[Content revision data]
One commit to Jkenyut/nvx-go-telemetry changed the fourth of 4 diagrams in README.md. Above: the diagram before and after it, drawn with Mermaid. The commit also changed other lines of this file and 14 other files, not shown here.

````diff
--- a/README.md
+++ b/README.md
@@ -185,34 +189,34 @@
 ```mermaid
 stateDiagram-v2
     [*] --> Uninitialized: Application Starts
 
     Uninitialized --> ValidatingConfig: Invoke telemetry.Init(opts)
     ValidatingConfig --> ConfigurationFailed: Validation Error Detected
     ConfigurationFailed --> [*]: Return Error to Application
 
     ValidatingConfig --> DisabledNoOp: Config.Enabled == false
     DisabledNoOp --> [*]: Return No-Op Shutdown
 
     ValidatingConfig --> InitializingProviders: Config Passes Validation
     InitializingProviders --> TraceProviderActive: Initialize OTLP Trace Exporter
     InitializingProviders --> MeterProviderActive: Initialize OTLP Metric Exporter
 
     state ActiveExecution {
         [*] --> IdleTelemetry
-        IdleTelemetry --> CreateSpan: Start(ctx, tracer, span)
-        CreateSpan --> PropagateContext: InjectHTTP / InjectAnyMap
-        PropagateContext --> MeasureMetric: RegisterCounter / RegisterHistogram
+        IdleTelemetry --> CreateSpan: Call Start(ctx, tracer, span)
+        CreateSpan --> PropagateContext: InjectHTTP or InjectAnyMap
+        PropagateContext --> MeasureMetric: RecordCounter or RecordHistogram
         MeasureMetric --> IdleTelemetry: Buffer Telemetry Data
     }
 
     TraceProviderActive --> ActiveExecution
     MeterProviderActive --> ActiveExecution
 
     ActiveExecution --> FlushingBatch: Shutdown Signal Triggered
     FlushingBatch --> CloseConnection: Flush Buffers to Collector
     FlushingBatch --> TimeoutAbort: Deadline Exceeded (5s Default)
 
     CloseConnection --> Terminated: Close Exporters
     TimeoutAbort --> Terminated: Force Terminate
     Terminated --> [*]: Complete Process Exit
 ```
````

▶ _ASSIGNMENT_
An exact repeat of all the entries above is required.

▶ _SOLUTION TO THIS TASK_
One commit to Jkenyut/nvx-go-telemetry changed the fourth of 4 diagrams in README.md. Above: the diagram before and after it, drawn with Mermaid. The commit also changed other lines of this file and 14 other files, not shown here.

````diff
--- a/README.md
+++ b/README.md
@@ -185,34 +189,34 @@
 ```mermaid
 stateDiagram-v2
     [*] --> Uninitialized: Application Starts
 
     Uninitialized --> ValidatingConfig: Invoke telemetry.Init(opts)
     ValidatingConfig --> ConfigurationFailed: Validation Error Detected
     ConfigurationFailed --> [*]: Return Error to Application
 
     ValidatingConfig --> DisabledNoOp: Config.Enabled == false
     DisabledNoOp --> [*]: Return No-Op Shutdown
 
     ValidatingConfig --> InitializingProviders: Config Passes Validation
     InitializingProviders --> TraceProviderActive: Initialize OTLP Trace Exporter
     InitializingProviders --> MeterProviderActive: Initialize OTLP Metric Exporter
 
     state ActiveExecution {
         [*] --> IdleTelemetry
-        IdleTelemetry --> CreateSpan: Start(ctx, tracer, span)
-        CreateSpan --> PropagateContext: InjectHTTP / InjectAnyMap
-        PropagateContext --> MeasureMetric: RegisterCounter / RegisterHistogram
+        IdleTelemetry --> CreateSpan: Call Start(ctx, tracer, span)
+        CreateSpan --> PropagateContext: InjectHTTP or InjectAnyMap
+        PropagateContext --> MeasureMetric: RecordCounter or RecordHistogram
         MeasureMetric --> IdleTelemetry: Buffer Telemetry Data
     }
 
     TraceProviderActive --> ActiveExecution
     MeterProviderActive --> ActiveExecution
 
     ActiveExecution --> FlushingBatch: Shutdown Signal Triggered
     FlushingBatch --> CloseConnection: Flush Buffers to Collector
     FlushingBatch --> TimeoutAbort: Deadline Exceeded (5s Default)
 
     CloseConnection --> Terminated: Close Exporters
     TimeoutAbort --> Terminated: Force Terminate
     Terminated --> [*]: Complete Process Exit
 ```
````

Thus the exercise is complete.